Do you remember photo booths? They were those little booths in amusement parks and some stores where you could go inside, close a curtain, put a quarter in a slot, then pose 4 different times. Sometimes you and a friend sat together for photos and made funny faces, changing positions between camera clicks. Sometimes you sat with your best smile because you wanted to give one of the photos to a boyfriend or girlfriend. When you were finished you had to wait 5 or 10 minutes before the strip of 4 photos slipped out of a slot on the side of the booth. And then you usually laughed or chuckled at the images because your expressions were funny or you were pleased that the photos came out so great.
When looking at my grandmother's photo album I was surprised to see a strip of 4 photos of her sister, Mary Ellen Bickerstaff (known to us as Aunt Mame), at a fairly young age, in 4 different poses. Aunt Mame was born in 1899. Guessing at her age in the photos, I'd say these were taken in about 1920.
I also found these photos of my grandmother, Emma Bickerstaff Meinzen. These are interesting because she changed the background in one of the shots. She had to move fast to make that change because there were perhaps only 30 seconds between shots.
You can nearly always tell the photo booth photos because they have a dark border on at least 2 sides, sometimes 3, and sometimes all sides, depending on how the strip was developed and the photos separated. When the strip came out, the photos had to be cut or torn apart.
Looking through the rest of the photos in both my mom's and my grandmother's albums, I found more photo booth photos. It was interesting to see that my mom had one of the photos and my grandmother another from several strips.
Here are a few more. The companions to these were probably given away to friends or other family members and are long gone. Individual photo booth photos were usually about 1 1/2" x 2".
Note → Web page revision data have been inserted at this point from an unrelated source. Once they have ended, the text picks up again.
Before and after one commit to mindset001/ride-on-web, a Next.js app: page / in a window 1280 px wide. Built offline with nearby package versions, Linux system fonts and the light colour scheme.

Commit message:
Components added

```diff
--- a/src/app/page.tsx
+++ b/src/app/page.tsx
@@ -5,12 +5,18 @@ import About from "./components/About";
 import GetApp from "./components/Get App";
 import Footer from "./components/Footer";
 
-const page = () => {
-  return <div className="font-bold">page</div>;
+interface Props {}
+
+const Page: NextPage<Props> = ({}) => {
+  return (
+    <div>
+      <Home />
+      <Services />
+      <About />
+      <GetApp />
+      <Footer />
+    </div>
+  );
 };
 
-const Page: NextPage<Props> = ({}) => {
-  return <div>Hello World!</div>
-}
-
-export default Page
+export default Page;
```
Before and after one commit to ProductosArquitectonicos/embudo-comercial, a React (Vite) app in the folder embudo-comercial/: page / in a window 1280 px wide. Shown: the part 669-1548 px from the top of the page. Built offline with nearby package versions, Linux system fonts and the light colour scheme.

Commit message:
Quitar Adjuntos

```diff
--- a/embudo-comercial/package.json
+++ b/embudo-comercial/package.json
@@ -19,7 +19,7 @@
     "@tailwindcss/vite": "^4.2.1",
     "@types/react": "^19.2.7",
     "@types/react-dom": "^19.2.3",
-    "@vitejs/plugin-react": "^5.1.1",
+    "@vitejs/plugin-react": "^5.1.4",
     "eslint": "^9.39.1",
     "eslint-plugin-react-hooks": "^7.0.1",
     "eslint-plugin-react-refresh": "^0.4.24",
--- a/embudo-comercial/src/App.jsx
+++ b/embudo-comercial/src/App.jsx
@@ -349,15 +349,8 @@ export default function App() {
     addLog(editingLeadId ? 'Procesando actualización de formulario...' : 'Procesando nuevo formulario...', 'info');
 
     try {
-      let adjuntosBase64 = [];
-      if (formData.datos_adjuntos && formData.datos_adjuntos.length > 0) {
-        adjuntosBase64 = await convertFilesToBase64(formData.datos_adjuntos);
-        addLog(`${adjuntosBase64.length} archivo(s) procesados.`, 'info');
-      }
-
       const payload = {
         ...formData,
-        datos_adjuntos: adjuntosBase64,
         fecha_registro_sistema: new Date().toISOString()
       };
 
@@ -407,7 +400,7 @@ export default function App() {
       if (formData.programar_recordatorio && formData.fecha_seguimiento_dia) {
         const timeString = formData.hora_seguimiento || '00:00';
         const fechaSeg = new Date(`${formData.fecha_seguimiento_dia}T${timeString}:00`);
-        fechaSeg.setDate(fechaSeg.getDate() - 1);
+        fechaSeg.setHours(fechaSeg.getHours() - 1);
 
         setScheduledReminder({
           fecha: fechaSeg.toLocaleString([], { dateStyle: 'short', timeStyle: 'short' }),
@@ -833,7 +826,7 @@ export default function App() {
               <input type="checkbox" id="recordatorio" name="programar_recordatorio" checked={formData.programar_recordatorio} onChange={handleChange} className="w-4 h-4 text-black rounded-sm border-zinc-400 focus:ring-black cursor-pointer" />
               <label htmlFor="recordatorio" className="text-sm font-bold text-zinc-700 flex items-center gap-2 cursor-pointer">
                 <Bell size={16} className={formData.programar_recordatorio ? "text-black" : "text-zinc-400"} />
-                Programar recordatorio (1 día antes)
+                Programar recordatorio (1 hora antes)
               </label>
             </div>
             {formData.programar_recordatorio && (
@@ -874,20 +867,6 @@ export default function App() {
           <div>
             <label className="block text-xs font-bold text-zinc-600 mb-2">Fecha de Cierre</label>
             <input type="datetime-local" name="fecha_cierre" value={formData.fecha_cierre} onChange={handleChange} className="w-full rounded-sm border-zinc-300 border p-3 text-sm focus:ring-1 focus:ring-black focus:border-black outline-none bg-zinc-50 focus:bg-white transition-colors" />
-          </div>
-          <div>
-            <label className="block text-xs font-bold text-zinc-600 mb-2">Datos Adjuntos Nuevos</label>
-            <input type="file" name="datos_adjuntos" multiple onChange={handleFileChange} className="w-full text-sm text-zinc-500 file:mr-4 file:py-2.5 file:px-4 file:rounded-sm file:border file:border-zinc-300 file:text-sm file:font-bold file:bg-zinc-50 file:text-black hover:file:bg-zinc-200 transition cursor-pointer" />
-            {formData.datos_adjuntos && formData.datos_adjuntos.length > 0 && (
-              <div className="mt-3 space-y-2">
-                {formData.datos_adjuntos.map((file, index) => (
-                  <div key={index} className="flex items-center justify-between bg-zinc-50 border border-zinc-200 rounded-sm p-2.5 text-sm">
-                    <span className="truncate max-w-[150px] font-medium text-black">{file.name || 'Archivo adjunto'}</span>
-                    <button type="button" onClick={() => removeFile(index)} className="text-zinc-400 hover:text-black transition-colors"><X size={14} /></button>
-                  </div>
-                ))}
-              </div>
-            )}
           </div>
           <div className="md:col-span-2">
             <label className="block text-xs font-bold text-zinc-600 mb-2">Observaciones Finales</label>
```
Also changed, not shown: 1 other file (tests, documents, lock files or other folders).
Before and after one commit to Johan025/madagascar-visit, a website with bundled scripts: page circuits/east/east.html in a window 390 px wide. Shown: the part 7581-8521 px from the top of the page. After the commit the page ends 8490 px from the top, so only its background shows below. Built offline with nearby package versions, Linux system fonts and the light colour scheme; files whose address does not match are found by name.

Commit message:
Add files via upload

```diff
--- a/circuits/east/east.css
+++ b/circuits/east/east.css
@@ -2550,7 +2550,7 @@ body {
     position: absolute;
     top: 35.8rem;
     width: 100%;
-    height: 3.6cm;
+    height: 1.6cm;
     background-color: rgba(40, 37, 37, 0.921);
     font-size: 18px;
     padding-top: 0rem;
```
Another interesting aspect of photo booth photos is that there was no photographer, no man or woman behind the lens of the camera. A person who may have been self-conscious in front of a photographer didn't need to think about someone watching while he or she was posing for the camera. In most of the photos it seems that the person looked directly into the lens of the camera. Hooray for us to get that direct eye contact with the individual these many years later!
The Photobooth Blog shows two different photobooths here and here. I wanted to include the photos on this post but couldn't link to just the photos and I didn't want to copy the photos and break copyright. (If you click on the highlighted text it will open a new window in your browser, you can look at the photo booths, then close the window.)
Do you remember photo booths? Do you remember when and where and with whom you had photos taken? Do you have any photo booth photos among your family photos?
Others will probably not be highlighting photo booth photos this week but you can link to lots of other old photos at Sepia Saturday. Happy viewing!